we should all chip in a water molecule or two and the second author becomes "the CCP4 community"….
On 27 Mar 2013, at 17:22, Antony Oliver <[log in to unmask]
At the risk of being somewhat cheeky - perhaps I could claim second author?
I too have successfully solved the structure - and I totally concur with Phil.
Placing a second molecule in the asymmetric unit, essentially resolves the perceived R-factor problem.
A good thorough manual inspection and rebuilding is *ALWAYS* good practice for newcomers to the field.
On 27 Mar 2013, at 17:14, Petr Leiman <[log in to unmask]>
Since this is now public domain knowledge and if this gets ever published, Phil has my vote to be the first author!
On Mar 27, 2013, at 6:09 PM, Phil Jeffrey wrote:
That's quite brave - shipping your entire structure to people that could be actual competitors. But it was fun to play at 1.4 Angstrom over lunch.
* not everyone loves 12Mb of attachments in one email in their inbox, so if you do this again please put the files on a webserver and point us there
* the map looks pretty good, but I think the sequence is misassigned in some regions (e.g. A118-A122 etc). Automation is a good tool but a poor master, and extreme caution is required before taking the results too literally. Usually you'd expect a 1.4 Angstrom to be easy to autobuild but I recently had a sequence misassignment at just that resolution. That map was trivial to interpret with the correct sequence however - one of the joys of working with Arp/wArp at 1.4 Angstrom.
* the large number of positive difference density blobs and water molecules clustered in what otherwise would be the solvent void strongly suggest that there's a second molecule present.

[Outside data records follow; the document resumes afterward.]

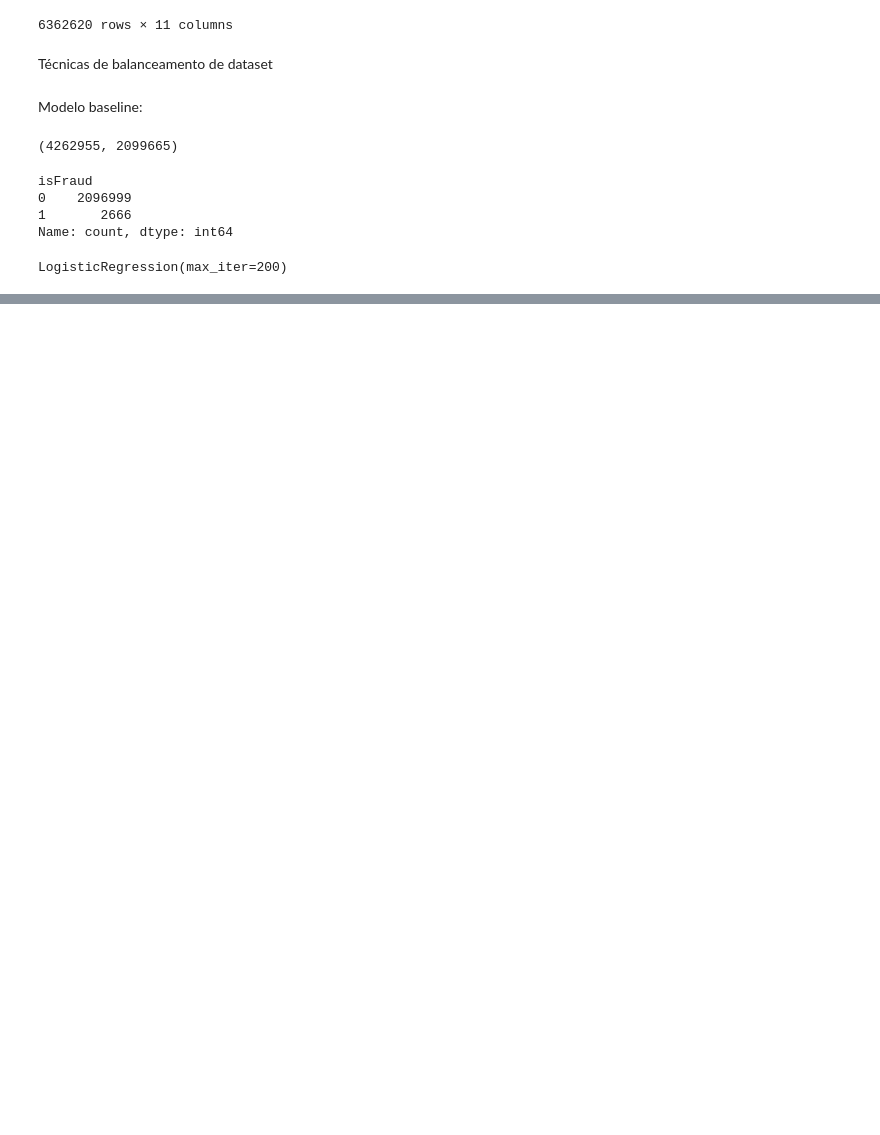
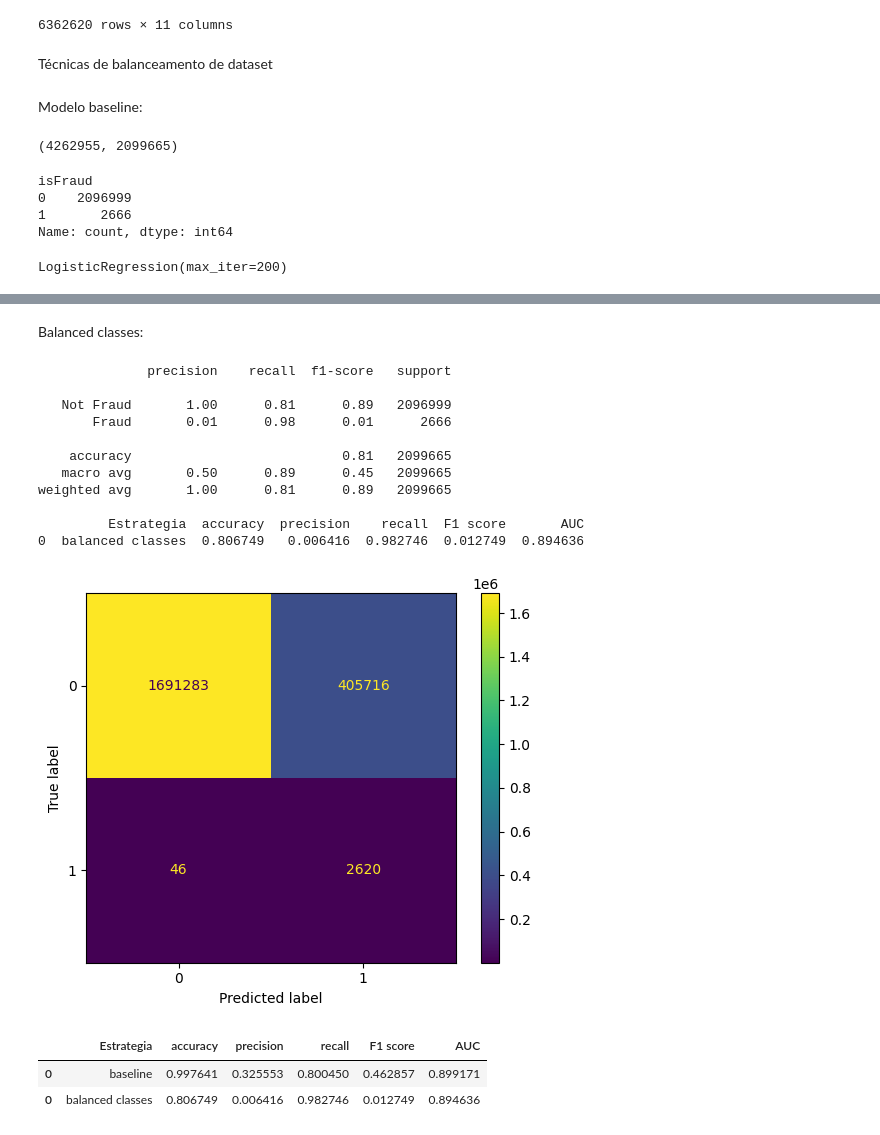
Before and after one commit to joaovjesus/Deteccao-de-Fraude, a Jupyter notebook: notebook.ipynb, the cells around one changed output, grey strips where cells are left out. Cells and saved outputs as stored; diff of their text form; code cells hidden in the pictures; blank space fills up the shorter version.

Commit message:
balanced classes model

```diff
--- a/notebook.ipynb
+++ b/notebook.ipynb
@@ -319,6 +319,34 @@ isFraud
 0    2096999
 1       2666
 Name: count, dtype: int64
+# %%
+def model_evaluation(y_test, y_pred, model_function, model_name):
+    accuracy =  accuracy_score(y_test, y_pred)
+    precision = precision_score(y_test, y_pred)
+    recall = recall_score(y_test, y_pred)
+    f1score = f1_score(y_test, y_pred)
+    auc = roc_auc_score(y_test, y_pred)
+
+    dict = {'Estrategia' : model_name,
+                 'accuracy' : accuracy,
+                 'precision' : precision,
+                 'recall' : recall,
+                 'F1 score' : f1score,
+                'AUC' : auc
+              }
+
+    df = pd.DataFrame(dict, index=[0])
+
+    cm = confusion_matrix(y_test, y_pred)
+    disp = ConfusionMatrixDisplay(confusion_matrix=cm, display_labels=model_function.classes_)
+    disp.plot(values_format='d')
+
+    cr = classification_report(y_test, y_pred, target_names=['Not Fraud', 'Fraud'])
+    print(cr)
+
+    print(df)
+
+    return df
 # %%
 logreg_baseline = LogisticRegression(max_iter=200)
 logreg_baseline.fit(X_train, y_train)
@@ -390,0 +370,28 @@ ValueError: If using all scalar values, you must pass an index
+# %% [markdown]
+Balanced classes:
+# %%
+logreg_balanced = LogisticRegression(class_weight='balanced')
+logreg_balanced.fit(X_train, y_train)
+y_pred_balanced = logreg_balanced.predict(X_test)
+# %%
+df_balanced = model_evaluation(y_test, y_pred_balanced, logreg_balanced, 'balanced classes')
+# %% [output]
+              precision    recall  f1-score   support
+
+   Not Fraud       1.00      0.81      0.89   2096999
+       Fraud       0.01      0.98      0.01      2666
+
+    accuracy                           0.81   2099665
+   macro avg       0.50      0.89      0.45   2099665
+weighted avg       1.00      0.81      0.89   2099665
+
+         Estrategia  accuracy  precision    recall  F1 score       AUC
+0  balanced classes  0.806749   0.006416  0.982746  0.012749  0.894636
+[figure, added]
+# %%
+result = pd.concat([df_baseline, df_balanced])
+result
+# %% [output]
+|  | Estrategia | accuracy | precision | recall | F1 score | AUC |
+| 0 | baseline | 0.997641 | 0.325553 | 0.800450 | 0.462857 | 0.899171 |
+| 0 | balanced classes | 0.806749 | 0.006416 | 0.982746 | 0.012749 | 0.894636 |
```
Also changed, not shown: parts of 12 cells of this notebook.
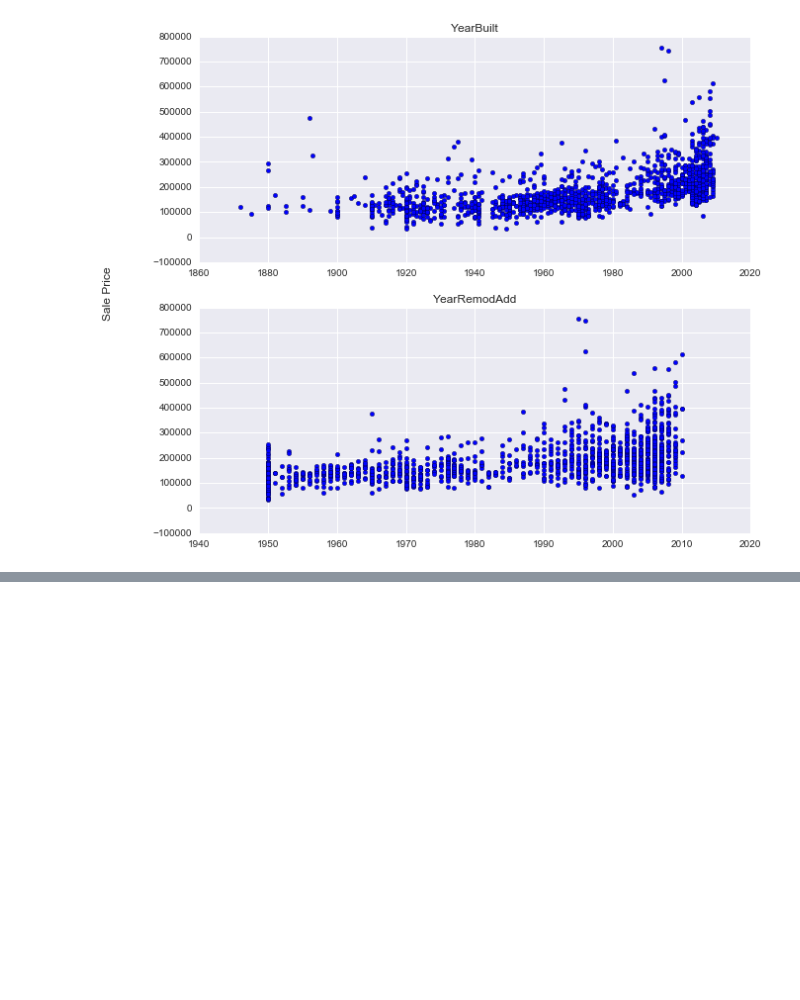
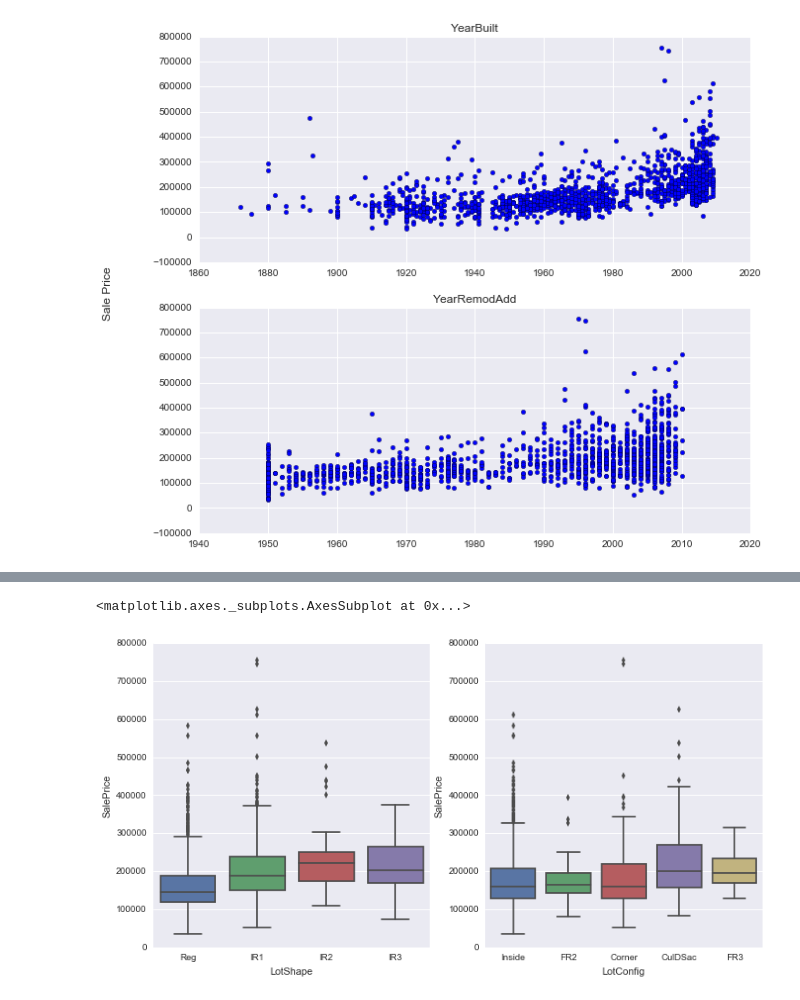
Before and after one commit to rajashreebaradur/Kaggle_HousePrices, a Jupyter notebook: getting_cleaning_data.ipynb, the cells around one changed output, grey strips where cells are left out. Drawn from its saved outputs; the diff is of its cells as text; code cells hidden in the pictures; blank space fills up the shorter version.

```diff
--- a/getting_cleaning_data.ipynb
+++ b/getting_cleaning_data.ipynb
@@ -235,0 +253,8 @@ fig.text(-0.01, 0.5, 'Sale Price', va='center', rotation='vertical', fontsize =
+# %%
+# Type of lot - shape and configuration
+fig, ax = plt.subplots(1, 2, figsize=(12, 6))
+sns.boxplot('LotShape', 'SalePrice', data=df, ax=ax[0])
+sns.boxplot('LotConfig', 'SalePrice', data=df, ax=ax[1])
+# %% [output]
+<matplotlib.axes._subplots.AxesSubplot at 0x...>
+[figure, added]
```
Also changed, not shown: parts of 7 cells of this notebook.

If I take redfluorescentprotein_refine_10.pdb (waters removed) and exptl_fobs_phases_freeR_flags.mtz and ask Phaser to look for two molecules, it finds them quite successfully. (for the record an LLG of 15111 using nominal sequence identity of 90%). I will send this to you off-list. Please note that Phaser is using a different origin for this molecular replacement solution so the coordinates and your previous map do not overlap.
This rather nicely explains why your structure had an R-factor in the 40's despite being a half-way decent model. The new MR solution has an R-free in the 30's in the phenix.refine job I'm running right now.
Going forward I suggest you utilize the Arp/wArp program to autobuild your structure for you, starting from the molecular replacement solution (or, perhaps with it stripped to ALA). While you could use Autobuild, this is the CCP4 list and so you should use CCP4 programs.
On 3/27/13 12:22 PM, Tom Van den Bergh wrote:
Dear members of ccp4bb,
I need some help with the refinement of my structure of a variant of
mRFP (monomer red fluorescent protein, sequence in attachment). I have
done molecular replacement with phaser with model 2VAD of protein
database. Then i have done some model building phenix.autobuild. (2
pdb's (overall...), freeR flags and log file attached) When i refine
with phenix.refine my structure i get a R-value of 0,42 which is still
way too high. (redfluorescent protein.pdb, .mtz and logfile attached)
When i look at the structure in coot i find many unmodelled blobs and
many outliers in density analysis and rotamer analysis. The problem is
that there are so many problems with my structure, that i dont know
where to begin. Could you try some refinement for me, because this is
first structure that i need to solve as a student and i dont have too
many experience with it.
Roberto A. Steiner
Randall Division of Cell and Molecular Biophysics
King's College London[log in to unmask]
New Hunt's House
Phone 0044 20 78488216
Fax 0044 20 78486435